Problem
Wherever a line below holds the word "shown", copy that line.

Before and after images

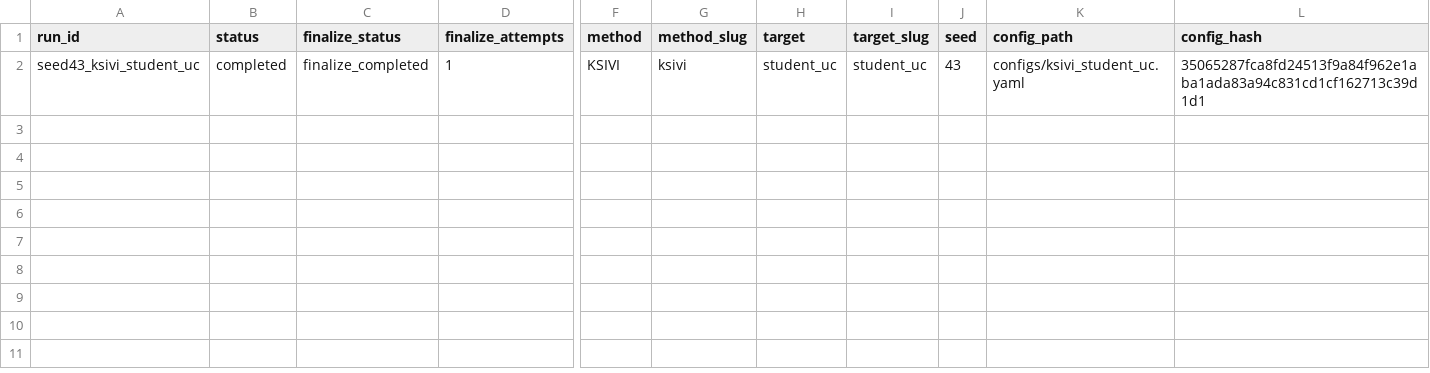
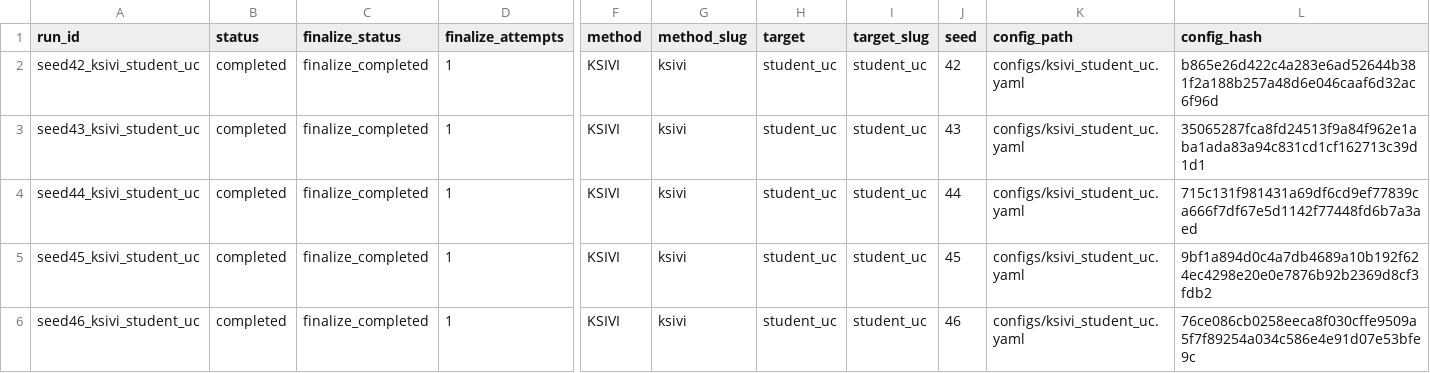
Before and after one commit to VincentWangzt/StatComp, a CSV file: campaigns/toy_scatter_ksivi_annealing/manifest.csv, drawn as a sheet; only a part is shown, gaps mark what is left out; rows hold the shown columns only; the diff names each change by its address in the sheet, - before the commit and + after, or states it on an @@ line.

Commit message:
Publish five-seed KSIVI Student-t control comparison

```diff
--- a/campaigns/toy_scatter_ksivi_annealing/manifest.csv
+++ b/campaigns/toy_scatter_ksivi_annealing/manifest.csv
+row 2: seed42_ksivi_student_uc | completed | finalize_completed | 1 | KSIVI | ksivi | student_uc | student_uc | 42 | configs/ksivi_student_uc.yaml | b865e26d422c4a283e6ad52644b381f2a188b257a48d6e046caaf6d32ac6f96d
+row 4: seed44_ksivi_student_uc | completed | finalize_completed | 1 | KSIVI | ksivi | student_uc | student_uc | 44 | configs/ksivi_student_uc.yaml | 715c131f981431a69df6cd9ef77839ca666f7df67e5d1142f77448fd6b7a3aed
+row 5: seed45_ksivi_student_uc | completed | finalize_completed | 1 | KSIVI | ksivi | student_uc | student_uc | 45 | configs/ksivi_student_uc.yaml | 9bf1a894d0c4a7db4689a10b192f624ec4298e20e0e7876b92b2369d8cf3fdb2
+row 6: seed46_ksivi_student_uc | completed | finalize_completed | 1 | KSIVI | ksivi | student_uc | student_uc | 46 | configs/ksivi_student_uc.yaml | 76ce086cb0258eeca8f030cffe9509a5f7f89254a034c586e4e91d07e53bfe9c
```
Also changed, not shown: campaigns/toy_scatter_ksivi_logp/manifest.csv, 7 other files.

Written solution
Before and after one commit to VincentWangzt/StatComp, a CSV file: campaigns/toy_scatter_ksivi_annealing/manifest.csv, drawn as a sheet; only a part is shown, gaps mark what is left out; rows hold the shown columns only; the diff names each change by its address in the sheet, - before the commit and + after, or states it on an @@ line.
Also changed, not shown: campaigns/toy_scatter_ksivi_logp/manifest.csv, 7 other files.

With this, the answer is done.